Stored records
=== Section Start ===

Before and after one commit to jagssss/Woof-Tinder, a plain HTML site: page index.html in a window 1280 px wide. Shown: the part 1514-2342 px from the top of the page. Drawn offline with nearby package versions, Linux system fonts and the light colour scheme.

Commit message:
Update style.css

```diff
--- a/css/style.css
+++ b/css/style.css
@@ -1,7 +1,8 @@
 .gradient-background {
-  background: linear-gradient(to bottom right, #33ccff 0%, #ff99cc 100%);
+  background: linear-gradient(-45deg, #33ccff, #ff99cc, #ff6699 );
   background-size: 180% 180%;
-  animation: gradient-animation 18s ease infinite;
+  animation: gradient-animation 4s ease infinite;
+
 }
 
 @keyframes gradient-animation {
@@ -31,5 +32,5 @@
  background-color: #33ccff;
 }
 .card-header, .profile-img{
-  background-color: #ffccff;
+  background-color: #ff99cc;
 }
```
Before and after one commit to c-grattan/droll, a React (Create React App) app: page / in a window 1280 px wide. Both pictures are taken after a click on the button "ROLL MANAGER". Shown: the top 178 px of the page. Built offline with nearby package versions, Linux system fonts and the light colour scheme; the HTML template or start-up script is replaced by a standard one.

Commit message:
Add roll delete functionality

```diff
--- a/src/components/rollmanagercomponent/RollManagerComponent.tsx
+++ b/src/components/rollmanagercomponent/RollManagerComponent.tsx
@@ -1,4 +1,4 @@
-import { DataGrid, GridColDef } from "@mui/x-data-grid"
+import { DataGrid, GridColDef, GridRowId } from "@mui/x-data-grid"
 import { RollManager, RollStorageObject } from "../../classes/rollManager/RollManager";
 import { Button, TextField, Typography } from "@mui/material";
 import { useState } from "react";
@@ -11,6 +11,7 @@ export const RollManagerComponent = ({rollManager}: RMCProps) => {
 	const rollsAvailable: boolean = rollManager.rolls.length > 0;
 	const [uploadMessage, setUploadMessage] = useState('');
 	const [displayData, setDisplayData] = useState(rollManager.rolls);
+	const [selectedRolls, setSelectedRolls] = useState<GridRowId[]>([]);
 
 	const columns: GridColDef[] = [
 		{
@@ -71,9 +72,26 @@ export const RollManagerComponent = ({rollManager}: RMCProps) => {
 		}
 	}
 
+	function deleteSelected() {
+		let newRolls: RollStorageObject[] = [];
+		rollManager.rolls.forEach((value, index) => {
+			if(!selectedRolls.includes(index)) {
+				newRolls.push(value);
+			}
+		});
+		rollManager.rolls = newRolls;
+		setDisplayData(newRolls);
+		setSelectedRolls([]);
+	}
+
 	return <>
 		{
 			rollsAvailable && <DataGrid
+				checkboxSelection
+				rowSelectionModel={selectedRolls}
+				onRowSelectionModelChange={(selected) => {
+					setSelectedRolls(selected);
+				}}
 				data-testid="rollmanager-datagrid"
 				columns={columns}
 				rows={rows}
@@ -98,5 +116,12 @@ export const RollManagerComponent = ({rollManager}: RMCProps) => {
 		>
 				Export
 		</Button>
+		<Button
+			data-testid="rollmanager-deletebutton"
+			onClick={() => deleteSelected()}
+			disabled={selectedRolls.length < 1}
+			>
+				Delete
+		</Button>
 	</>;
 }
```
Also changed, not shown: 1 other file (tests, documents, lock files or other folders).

=== Section End ===

**Your task**. Where the word "from" appears in a line of the entries, copy that line.

**Task response**.
Before and after one commit to jagssss/Woof-Tinder, a plain HTML site: page index.html in a window 1280 px wide. Shown: the part 1514-2342 px from the top of the page. Drawn offline with nearby package versions, Linux system fonts and the light colour scheme.
-import { DataGrid, GridColDef } from "@mui/x-data-grid"
+import { DataGrid, GridColDef, GridRowId } from "@mui/x-data-grid"
 import { RollManager, RollStorageObject } from "../../classes/rollManager/RollManager";
 import { Button, TextField, Typography } from "@mui/material";
 import { useState } from "react";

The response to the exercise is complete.